Everything in the data should be repeated exactly, save for the images.

RECORDED INFORMATION |
———
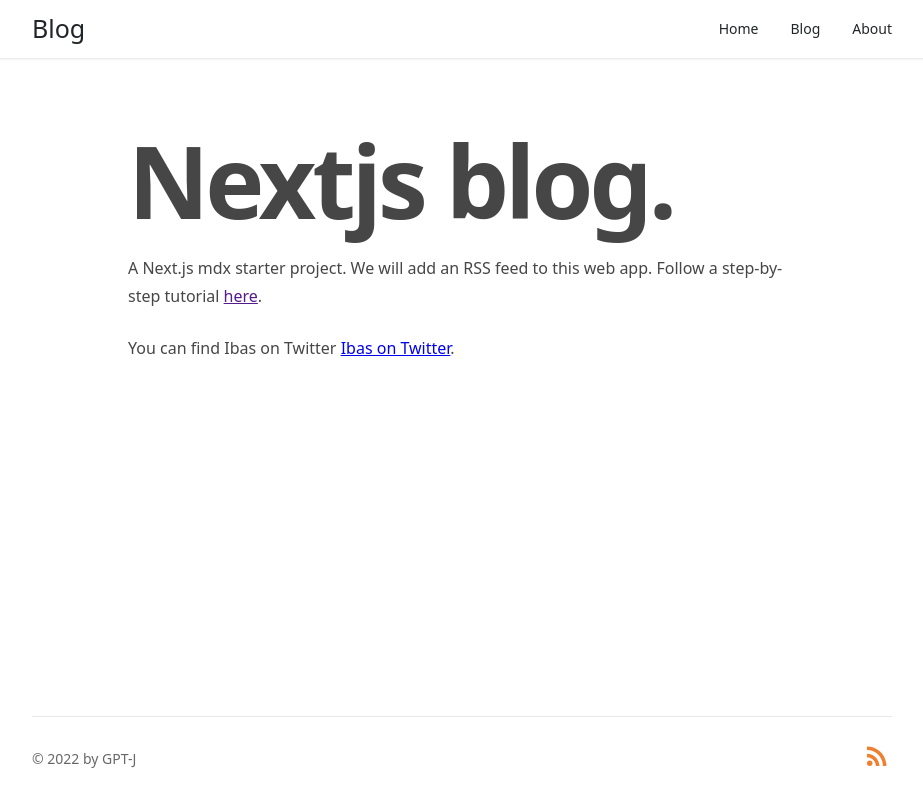
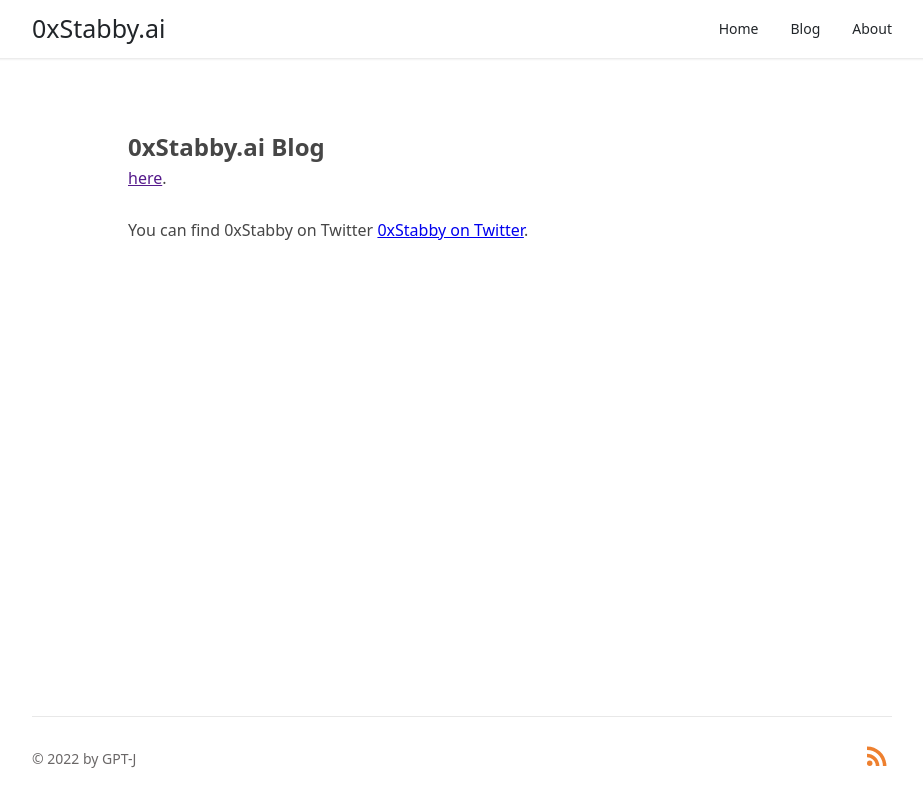
Before and after one commit to 0xStabby/Blog, a Next.js app: page / in a window 1280 px wide. Shown: the whole page, without its empty margins (178-1101 px from the left). Built offline with nearby package versions, Linux system fonts and the light colour scheme.

Commit message:
changed back to static url for feed for now, and edited some texts

```diff
--- a/components/Header.js
+++ b/components/Header.js
@@ -8,7 +8,7 @@
     <header className={styles.site__header}>
       <div className={`${styles.nav__area} ${styles.inner}`}>
         <Link href="/">
-          <a className={styles.logo}>Blog</a>
+          <a className={styles.logo}>0xStabby.ai</a>
         </Link>
         <nav>
           <ul className={styles.menus}>
--- a/pages/index.js
+++ b/pages/index.js
@@ -3,24 +3,23 @@
 const Home = () => {
   return (
     <div className={styles.home}>
-      <h1>Nextjs blog.</h1>
+      <h2>0xStabby.ai Blog</h2>
       <p>
-        A Next.js mdx starter project. We will add an RSS feed to this
-        web app. Follow a step-by-step tutorial{' '}
+
         <a href="" target="_blank" rel="noopener noreferrer">
           here
         </a>
         .
       </p>
       <p>
-        You can find Ibas on Twitter{' '}
+        You can find 0xStabby on Twitter{' '}
         <a
-          href={`https://twitter.com/ibaslogic`}
+          href={`https://twitter.com/0xStabby`}
           target="_blank"
           rel="noopener noreferrer"
           title="twitter"
         >
-          Ibas on Twitter
+          0xStabby on Twitter
         </a>
         .
       </p>
--- a/utils/generateRSSFeed.js
+++ b/utils/generateRSSFeed.js
@@ -3,11 +3,12 @@
 import { getSortedPost } from './mdx';
 
 export default async function generateRssFeed(host) {
+  console.log(host);
  const site_url = host;
  const allPosts = await getSortedPost();
 
  const feedOptions = {
-  title: 'Blog posts | RSS Feed',
+  title: '0xStabby.ai| RSS Feed',
   description: 'Welcome to this blog posts!',
   site_url: site_url,
   feed_url: `${site_url}/rss.xml`,
```
Also changed, not shown: pages/blog/index.js (+2 -7 lines), 1 other file (tests, documents, lock files or other folders).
———
YOUR RESPONSE |
Before and after one commit to 0xStabby/Blog, a Next.js app: page / in a window 1280 px wide. Shown: the whole page, without its empty margins (178-1101 px from the left). Built offline with nearby package versions, Linux system fonts and the light colour scheme.

Commit message:
changed back to static url for feed for now, and edited some texts

```diff
--- a/components/Header.js
+++ b/components/Header.js
@@ -8,7 +8,7 @@
     <header className={styles.site__header}>
       <div className={`${styles.nav__area} ${styles.inner}`}>
         <Link href="/">
-          <a className={styles.logo}>Blog</a>
+          <a className={styles.logo}>0xStabby.ai</a>
         </Link>
         <nav>
           <ul className={styles.menus}>
--- a/pages/index.js
+++ b/pages/index.js
@@ -3,24 +3,23 @@
 const Home = () => {
   return (
     <div className={styles.home}>
-      <h1>Nextjs blog.</h1>
+      <h2>0xStabby.ai Blog</h2>
       <p>
-        A Next.js mdx starter project. We will add an RSS feed to this
-        web app. Follow a step-by-step tutorial{' '}
+
         <a href="" target="_blank" rel="noopener noreferrer">
           here
         </a>
         .
       </p>
       <p>
-        You can find Ibas on Twitter{' '}
+        You can find 0xStabby on Twitter{' '}
         <a
-          href={`https://twitter.com/ibaslogic`}
+          href={`https://twitter.com/0xStabby`}
           target="_blank"
           rel="noopener noreferrer"
           title="twitter"
         >
-          Ibas on Twitter
+          0xStabby on Twitter
         </a>
         .
       </p>
--- a/utils/generateRSSFeed.js
+++ b/utils/generateRSSFeed.js
@@ -3,11 +3,12 @@
 import { getSortedPost } from './mdx';
 
 export default async function generateRssFeed(host) {
+  console.log(host);
  const site_url = host;
  const allPosts = await getSortedPost();
 
  const feedOptions = {
-  title: 'Blog posts | RSS Feed',
+  title: '0xStabby.ai| RSS Feed',
   description: 'Welcome to this blog posts!',
   site_url: site_url,
   feed_url: `${site_url}/rss.xml`,
```
Also changed, not shown: pages/blog/index.js (+2 -7 lines), 1 other file (tests, documents, lock files or other folders).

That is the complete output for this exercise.